It’s almost Halloween so here’s a SCARY statistic:
“We put the customer first!”
You’ve definitely heard this phrase before — and probably from more than one company. This statement is a foundational promise in countless mission statements, website headlines, and choruses of customer service teams everywhere.
Most businesses are well-intentioned when they say they are “customer first,” but it’s time to do more than just say it.
If you want to truly build your business around your customers, there are some simple steps you can take to start. Try surveying your customers, creating a customer code, or researching how other companies have successfully grown with a customer-first mindset.
What Does the Modern Buyer Want?
People today are clearly changing, but what do these empowered consumers want? We asked a series of questions to understand what they look for when evaluating products.
This one may be obvious, but 95% of respondents do research online when they have a need for a new product or service. We’ve all known this for a while, but what exactly are consumers looking for when they conduct this research?
Top 5 Needs During Online Research in 2020
- Product information (demos / explainers) (52%)
- Reviews and social proof from users like them (44%)
- Discounts and deals (42%)
- Customer examples / Case studies (33%)
- Educational content / strategy / best practices (32%)
People are clearly on the hunt for specific information about products (52%). They want to understand what something does when they buy it. They also are price conscious and (42%) on the hunt for discounts and deals.
Right person – Right message – Right time
Reaching the right person with the right message at the right time has long been the holy grail of marketing. The technology and data is tantalizingly close, and yet context and intent remain elusive. Personalized marketing is still wasted if it hits the wrong context and intent.
Here’s how Google framed the opportunity recently:
“Every day, three billion people around the world have dozens of moments that matter to them and their lives. These moments create billions of ‘signals’, which not only include context e.g. where someone is, what device they are using or the time of day, but also intent: what someone wants or needs at that moment.

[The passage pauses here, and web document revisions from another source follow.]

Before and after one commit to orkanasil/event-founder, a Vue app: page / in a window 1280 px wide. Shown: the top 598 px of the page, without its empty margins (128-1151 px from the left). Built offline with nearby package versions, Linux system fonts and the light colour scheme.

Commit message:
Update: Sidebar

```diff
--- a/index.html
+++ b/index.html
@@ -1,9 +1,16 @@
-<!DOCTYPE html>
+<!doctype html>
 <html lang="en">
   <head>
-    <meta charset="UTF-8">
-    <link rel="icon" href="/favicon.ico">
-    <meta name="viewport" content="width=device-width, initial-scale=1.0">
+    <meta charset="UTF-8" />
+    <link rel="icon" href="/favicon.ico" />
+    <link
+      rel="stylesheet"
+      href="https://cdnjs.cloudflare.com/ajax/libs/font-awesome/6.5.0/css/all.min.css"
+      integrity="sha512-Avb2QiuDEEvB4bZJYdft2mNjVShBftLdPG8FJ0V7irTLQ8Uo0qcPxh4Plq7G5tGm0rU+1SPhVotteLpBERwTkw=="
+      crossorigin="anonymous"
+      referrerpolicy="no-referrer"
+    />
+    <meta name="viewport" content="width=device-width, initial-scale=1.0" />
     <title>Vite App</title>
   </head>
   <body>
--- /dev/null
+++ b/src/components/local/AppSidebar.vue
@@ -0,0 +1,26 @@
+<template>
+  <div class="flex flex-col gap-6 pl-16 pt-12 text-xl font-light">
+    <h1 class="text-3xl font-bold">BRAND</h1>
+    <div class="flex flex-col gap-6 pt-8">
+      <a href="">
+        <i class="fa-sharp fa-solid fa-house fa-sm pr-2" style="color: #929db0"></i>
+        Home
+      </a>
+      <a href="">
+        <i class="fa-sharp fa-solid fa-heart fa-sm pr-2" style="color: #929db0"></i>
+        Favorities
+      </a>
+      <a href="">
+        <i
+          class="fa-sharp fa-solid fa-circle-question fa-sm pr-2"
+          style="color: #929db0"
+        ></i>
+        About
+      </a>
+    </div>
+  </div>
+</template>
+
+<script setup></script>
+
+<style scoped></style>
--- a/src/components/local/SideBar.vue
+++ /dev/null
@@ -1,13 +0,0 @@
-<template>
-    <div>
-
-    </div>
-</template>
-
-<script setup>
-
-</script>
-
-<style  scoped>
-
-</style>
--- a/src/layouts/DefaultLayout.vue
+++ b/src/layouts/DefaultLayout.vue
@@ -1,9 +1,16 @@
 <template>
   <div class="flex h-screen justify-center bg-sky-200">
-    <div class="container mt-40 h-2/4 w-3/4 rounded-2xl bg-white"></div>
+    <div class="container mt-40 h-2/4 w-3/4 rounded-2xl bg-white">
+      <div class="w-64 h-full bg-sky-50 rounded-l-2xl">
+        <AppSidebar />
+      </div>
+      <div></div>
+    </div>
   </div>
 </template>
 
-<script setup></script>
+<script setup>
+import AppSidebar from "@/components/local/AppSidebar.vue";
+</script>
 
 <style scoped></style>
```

“This combination of context and intent-driven signals is a goldmine for marketers, providing more opportunities to be relevant and connect with consumers in more meaningful ways than ever before.”
The Solution to Avoiding These Pitfalls
While some of these segmentation methods can be a nice jumping-off point, there are two approaches that have been proven to add much greater business value. They are called behavioral and attitudinal, or psychographic, segmentation.
Behavioral segmentation buckets customers based on how they act. What are they doing on your website? What devices are they using? When are they engaging with your brand? Did they start a checkout flow for a subscription?
In the past it was hard to collect this data, but now it is incredibly easy! There are hundreds of software vendors out there that empower you to track the behavior of your audience and customers. And data science is so powerful now, that to build a predictive model (e.g., who is likely to buy/renew/upgrade based on their actions) costs a fraction of what it did even just five years ago.
With our publishing clients, we’ve seen anywhere from a 2-5X increase in online conversion rates when predictive models, based on behavioral segmentation, are deployed to deliver the right offer to the right person at the right time. It’s like free money. You already have the data, why not put it to use in acquisition, retention, and upselling efforts?
As for attitudinal segments, this is hands-down the most powerful segmentation method. It allows you to really understand the emotional reasons behind why someone buys or takes any other action with your business, and it leads to substantial business results. We’ve seen over 10X increase in leads, 70% decrease in customer acquisition costs, and 50% reduction in sales cycle time when attitudinal segments are put into play.
The historical problem with attitudinal segments was they were not very actionable. You could learn from market research that the “highly-technical, analytical mind” was the best target for your publication or membership, but it would be relatively hard to know if someone coming to your website fit that mindset, unless you somehow asked them point-blank.
Based on the types of content your audience is consuming, you can put them into attitudinal segments. That makes this segmentation method extremely actionable. As content creators, you’re sitting on a veritable gold mine.
In an ideal world you can have a multidimensional segmentation that incorporates variables across demographics, geography, behaviors, and attitudes. That’s where the real magic happens.
How to Activate a Segmentation Once You Have One
All this is intellectually stimulating, but so what? Now that you have robust segments, how do you actually make money on them?
The key is to quantify the value of each of your segments, then build a unique go-to-market strategy for each of your three to five highest-value segments.
Such a plan should include:
- Acquisition efforts. What lead magnets are most relevant? What media channels are most efficient?
- Lead-nurturing efforts. What content is most relevant to the segment? How can you best “show not tell” your value proposition by giving prospects a taste of what you have to offer without being overly “salesy?”
- Conversion. What introductory offer makes the most sense? When is the best time to make that offer?
- Retention. What does the experience need to look like to delight this segment based on their unique needs and wants, both emotionally and tangibly?
- Upsell. What else can you offer the segment that solves a real pain point for them?
With budgets being even tighter these days, there is no room for ‘guessing’. Let Bullseye Marketing take the guess-work out of the equation.
B – Relevant / B – Engaged / B – Connected